This Is Not a Drill: A Hypothetical Pandemic
A highly infectious disease that started in the tropics of Southern China is sweeping the globe, with a rapidly rising death toll. The World Health Organisation warned us about Disease X – a previously unknown pathogen – and now it’s here. We knew it was coming, but we didn’t know what form it would take. So, how does Australia protect itself? And how well placed are we to cope with a true pandemic?
At the third event in our This Is Not a Drill series, Ali Moore and our expert panellists confront a hypothetical public health emergency. Join Moore’s crack team as they devise a plan to protect the population and stem panic in the face of a pandemic.
Ali Moore has more than 25 years experience as a journalist and broadcaster, working for the Australian Broadcasting Corporation, Australia's Nine Network, and for the BBC's global news network, based in Singapore. She has covered major news and current affairs events across the region, reporting from Australia, Singapore, Hong Kong, Malaysia, Indonesia, and China.
She is now a freelance broadcaster and journalist and a Vice Chancellor's Fellow at the University of Melbourne, working with Asialink.
Dr Gary Lum is a Principal Medical Advisor in the Office of Health Protection. From 1996 to 2007 Gary was the Director of Pathology at the Royal Darwin Hospital and the Supervising Pathologist for the Northern Territory.
In October 2003 Gary was appointed a Member of the Order of Australia in the special Bali Bombing Investiture. Other professional activities have included Chairing the Public Health Laboratory Network (2005 to 2007), Vice Presidency of the Royal College of Pathologists of Australasia (2005 to 2007) and Chairman of Board of Proficiency Testing Australia 2006 to 2007.
Malik Peiris is Professor and Chair in Virology at the School of Public Health, the University of Hong Kong. His research focuses on the virology, ecology, pathogenesis and epidemiology of influenza, coronaviruses and other emerging respiratory viral infections.
He has a particular interest in emerging viral infections at the animal-human interface and in 2003, he played a key role in the discovery that a novel coronavirus was the cause of SARS, helping to understanding its pathogenesis and control. In collaboration with his colleagues at the School of Public Health, his research has elucidated the emergence, transmission and pathogenesis of avian influenza viruses H5N1, H9N2, H7N9 and the pandemic H1N1 virus of 2009, and more recently, of the MERS coronavirus.
Dr Rod Pearce is a practicing grass roots GP and a policy adviser. He was President of the Australian Medical Association (SA) from 1998 to 2000, GP Nationally Elected Representative on the Federal AMA and Chair of the AMA Council of General Practice for 3 terms from 2004 to 2010.
In 2008 he was appointed by the then Health Minister, The Hon. Nicola Roxon, to the External Reference Group to develop Australia’s National Primary Health Care Strategy for the national health reforms. Dr Pearce continues to hold the position of Deputy Chair on the board of the Immunisation Coalition as well as positions on several other boards.

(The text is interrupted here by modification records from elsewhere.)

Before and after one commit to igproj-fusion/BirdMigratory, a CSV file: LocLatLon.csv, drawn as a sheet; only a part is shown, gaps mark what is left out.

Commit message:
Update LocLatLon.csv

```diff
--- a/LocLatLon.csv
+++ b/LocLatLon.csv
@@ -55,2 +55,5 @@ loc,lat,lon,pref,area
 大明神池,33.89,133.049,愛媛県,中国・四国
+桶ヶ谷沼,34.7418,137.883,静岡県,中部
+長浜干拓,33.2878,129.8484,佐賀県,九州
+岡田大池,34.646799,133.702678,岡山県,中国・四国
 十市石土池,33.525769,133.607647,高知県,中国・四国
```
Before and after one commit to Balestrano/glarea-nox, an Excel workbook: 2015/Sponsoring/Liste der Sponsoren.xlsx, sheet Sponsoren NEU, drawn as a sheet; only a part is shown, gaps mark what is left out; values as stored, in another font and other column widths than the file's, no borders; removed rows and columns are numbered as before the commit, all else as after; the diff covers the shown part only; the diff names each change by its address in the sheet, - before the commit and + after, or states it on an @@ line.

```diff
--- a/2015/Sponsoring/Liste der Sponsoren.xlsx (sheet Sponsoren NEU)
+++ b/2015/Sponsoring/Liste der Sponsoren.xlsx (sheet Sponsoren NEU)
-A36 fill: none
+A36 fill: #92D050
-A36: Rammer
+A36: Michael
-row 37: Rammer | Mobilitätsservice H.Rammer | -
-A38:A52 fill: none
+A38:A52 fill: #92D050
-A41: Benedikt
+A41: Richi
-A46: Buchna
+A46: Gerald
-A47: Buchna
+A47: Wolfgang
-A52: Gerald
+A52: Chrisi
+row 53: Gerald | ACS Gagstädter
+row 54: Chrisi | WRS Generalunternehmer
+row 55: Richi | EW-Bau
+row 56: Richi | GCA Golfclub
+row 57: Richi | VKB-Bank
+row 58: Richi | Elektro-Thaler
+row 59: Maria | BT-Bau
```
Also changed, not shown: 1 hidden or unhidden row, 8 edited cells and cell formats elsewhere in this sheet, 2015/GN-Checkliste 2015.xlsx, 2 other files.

Leading infectious diseases expert, Professor Sharon Lewin, is the inaugural Director of the Doherty Institute, as well as a Professor of Medicine at The University of Melbourne and a National Health and Medical Research Council (NHMRC) Practitioner Fellow.
Professor Lewin is also the Chief Investigator of a NHMRC Centre of Research Excellence, The Australian Partnership for Preparedness Research on Infectious Diseases Emergencies, that aims to bring together Australia’s leading experts to address the key components required for an emergency response to infectious diseases.
Professor Kanta Subbarao is a virologist and a physician and was appointed Director of the WHO Collaborating Centre for Reference and Research on Influenza in 2016. Prior to her arrival in Melbourne, she was Chief of the Emerging Respiratory Viruses Section of the Laboratory of Infectious Diseases, National Institutes of Health (NIH) in the United States from 2002-2016.
Her research is focused on newly emerging viral diseases of global importance including pandemic influenza, severe acute respiratory syndrome (SARS) and Middle East Respiratory Syndrome (MERS).
Dr Russell Basser has been the Senior Vice President of Research and Development since the formation of Seqirus in 2015. Seqirus is one of the largest influenza vaccine companies in the world and a major partner in the prevention and control of influenza globally.
Dr Basser led the clinical and regulatory programs that led to licensure of CSL’s influenza vaccine globally (Fluvax in Australia, Afluria in the US, Enzira in Europe), Australian approval of the pre- pandemic H5N1 bird flu vaccine, as well as the 2009 H1N1 swine flu pandemic program.